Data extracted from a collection
▼▼▼
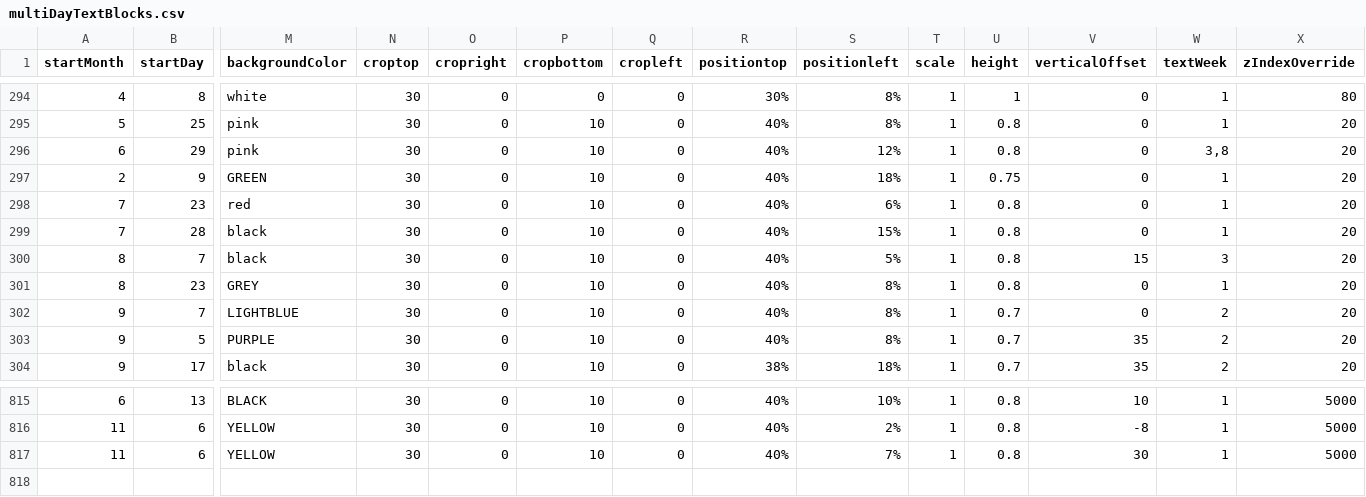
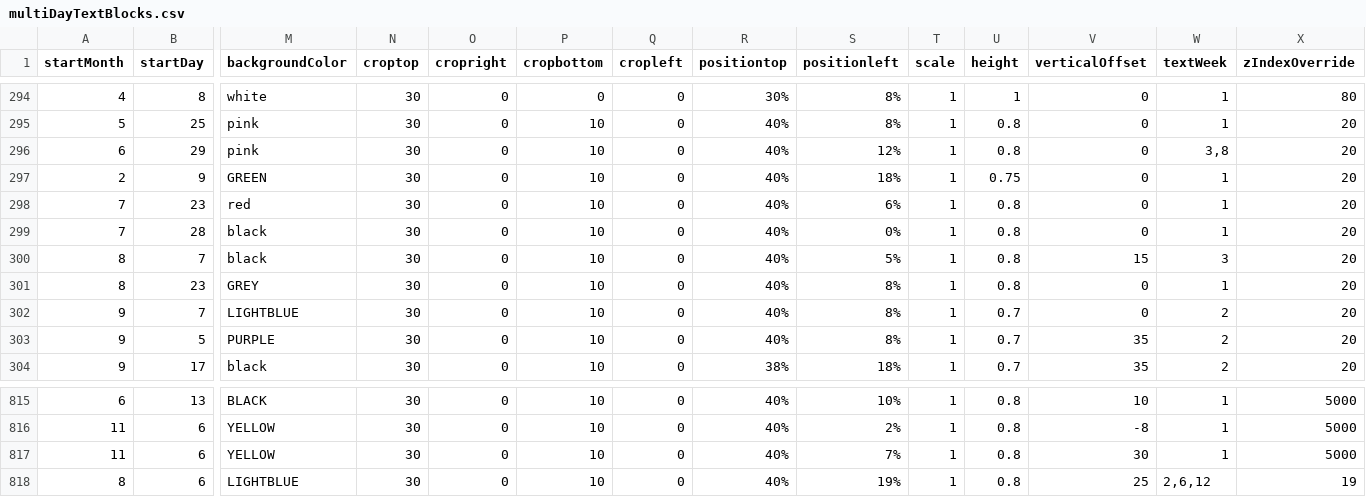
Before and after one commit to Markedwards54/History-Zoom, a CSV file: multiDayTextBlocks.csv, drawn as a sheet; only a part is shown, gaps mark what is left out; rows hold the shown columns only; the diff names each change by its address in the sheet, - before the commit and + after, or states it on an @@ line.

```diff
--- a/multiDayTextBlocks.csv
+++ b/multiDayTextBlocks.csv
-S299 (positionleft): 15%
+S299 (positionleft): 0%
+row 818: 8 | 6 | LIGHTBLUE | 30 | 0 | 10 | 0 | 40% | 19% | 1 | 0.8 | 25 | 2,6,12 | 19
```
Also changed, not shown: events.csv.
▲▲▲
## AIM OF THE TASK
Word for word, please reproduce each entry above and leave out every picture.

## OUTPUT
Before and after one commit to Markedwards54/History-Zoom, a CSV file: multiDayTextBlocks.csv, drawn as a sheet; only a part is shown, gaps mark what is left out; rows hold the shown columns only; the diff names each change by its address in the sheet, - before the commit and + after, or states it on an @@ line.

```diff
--- a/multiDayTextBlocks.csv
+++ b/multiDayTextBlocks.csv
-S299 (positionleft): 15%
+S299 (positionleft): 0%
+row 818: 8 | 6 | LIGHTBLUE | 30 | 0 | 10 | 0 | 40% | 19% | 1 | 0.8 | 25 | 2,6,12 | 19
```
Also changed, not shown: events.csv.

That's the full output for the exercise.